» **REQUIRED ACTION**
Using the data below, copy every line that contains the word "empty".

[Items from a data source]
--*--
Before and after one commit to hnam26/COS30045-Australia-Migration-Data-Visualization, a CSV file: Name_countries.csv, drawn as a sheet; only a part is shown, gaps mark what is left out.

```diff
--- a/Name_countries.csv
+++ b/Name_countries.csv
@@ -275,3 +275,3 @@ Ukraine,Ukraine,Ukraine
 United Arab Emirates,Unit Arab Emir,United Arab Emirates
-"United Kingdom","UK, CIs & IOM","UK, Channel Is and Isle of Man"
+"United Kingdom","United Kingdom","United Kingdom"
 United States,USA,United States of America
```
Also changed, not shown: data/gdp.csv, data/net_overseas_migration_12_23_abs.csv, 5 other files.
--*--
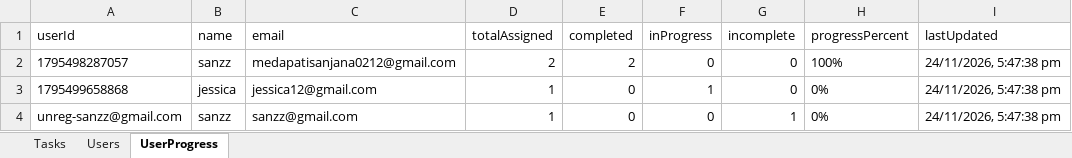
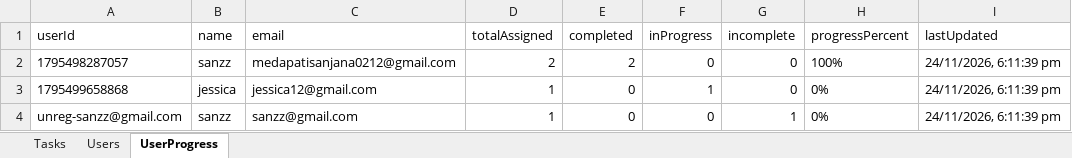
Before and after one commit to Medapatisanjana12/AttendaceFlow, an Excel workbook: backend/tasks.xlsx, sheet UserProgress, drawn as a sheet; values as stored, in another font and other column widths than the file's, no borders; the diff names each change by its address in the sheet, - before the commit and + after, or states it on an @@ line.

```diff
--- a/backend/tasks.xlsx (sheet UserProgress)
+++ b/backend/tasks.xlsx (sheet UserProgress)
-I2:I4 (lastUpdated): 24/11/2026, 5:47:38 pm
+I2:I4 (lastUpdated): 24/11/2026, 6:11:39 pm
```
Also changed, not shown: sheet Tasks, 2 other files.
--*--
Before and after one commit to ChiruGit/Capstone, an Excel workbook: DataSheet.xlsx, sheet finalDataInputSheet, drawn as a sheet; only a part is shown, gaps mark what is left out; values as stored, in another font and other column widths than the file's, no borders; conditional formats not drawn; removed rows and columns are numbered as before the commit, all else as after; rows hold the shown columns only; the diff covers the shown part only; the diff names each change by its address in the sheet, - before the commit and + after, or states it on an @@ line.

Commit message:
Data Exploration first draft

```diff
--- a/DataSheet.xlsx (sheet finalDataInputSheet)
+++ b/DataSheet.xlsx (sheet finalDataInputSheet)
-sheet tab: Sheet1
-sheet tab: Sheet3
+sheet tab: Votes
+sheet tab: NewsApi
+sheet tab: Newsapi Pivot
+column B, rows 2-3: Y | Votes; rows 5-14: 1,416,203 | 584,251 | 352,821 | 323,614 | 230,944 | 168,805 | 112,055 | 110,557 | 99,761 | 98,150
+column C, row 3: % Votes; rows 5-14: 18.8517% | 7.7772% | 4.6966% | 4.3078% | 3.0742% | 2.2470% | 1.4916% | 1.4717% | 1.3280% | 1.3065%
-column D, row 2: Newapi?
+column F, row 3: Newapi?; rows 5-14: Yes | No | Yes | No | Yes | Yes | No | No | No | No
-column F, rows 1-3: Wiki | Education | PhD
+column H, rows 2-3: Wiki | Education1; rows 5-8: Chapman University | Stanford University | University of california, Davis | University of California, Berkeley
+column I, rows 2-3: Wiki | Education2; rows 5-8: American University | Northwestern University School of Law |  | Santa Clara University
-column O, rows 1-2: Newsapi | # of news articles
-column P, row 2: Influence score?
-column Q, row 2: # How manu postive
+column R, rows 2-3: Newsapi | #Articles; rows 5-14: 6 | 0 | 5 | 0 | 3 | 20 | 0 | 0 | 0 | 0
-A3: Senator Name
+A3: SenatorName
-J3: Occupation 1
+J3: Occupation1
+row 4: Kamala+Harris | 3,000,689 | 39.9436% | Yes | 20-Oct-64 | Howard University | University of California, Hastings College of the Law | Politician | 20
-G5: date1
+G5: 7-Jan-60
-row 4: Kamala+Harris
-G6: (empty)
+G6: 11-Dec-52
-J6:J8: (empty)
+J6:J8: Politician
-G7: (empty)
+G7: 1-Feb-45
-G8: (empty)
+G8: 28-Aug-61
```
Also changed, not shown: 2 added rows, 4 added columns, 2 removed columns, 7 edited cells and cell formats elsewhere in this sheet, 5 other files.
--*--
» **RESPONSE**
-G6: (empty)
-J6:J8: (empty)
-G7: (empty)
-G8: (empty)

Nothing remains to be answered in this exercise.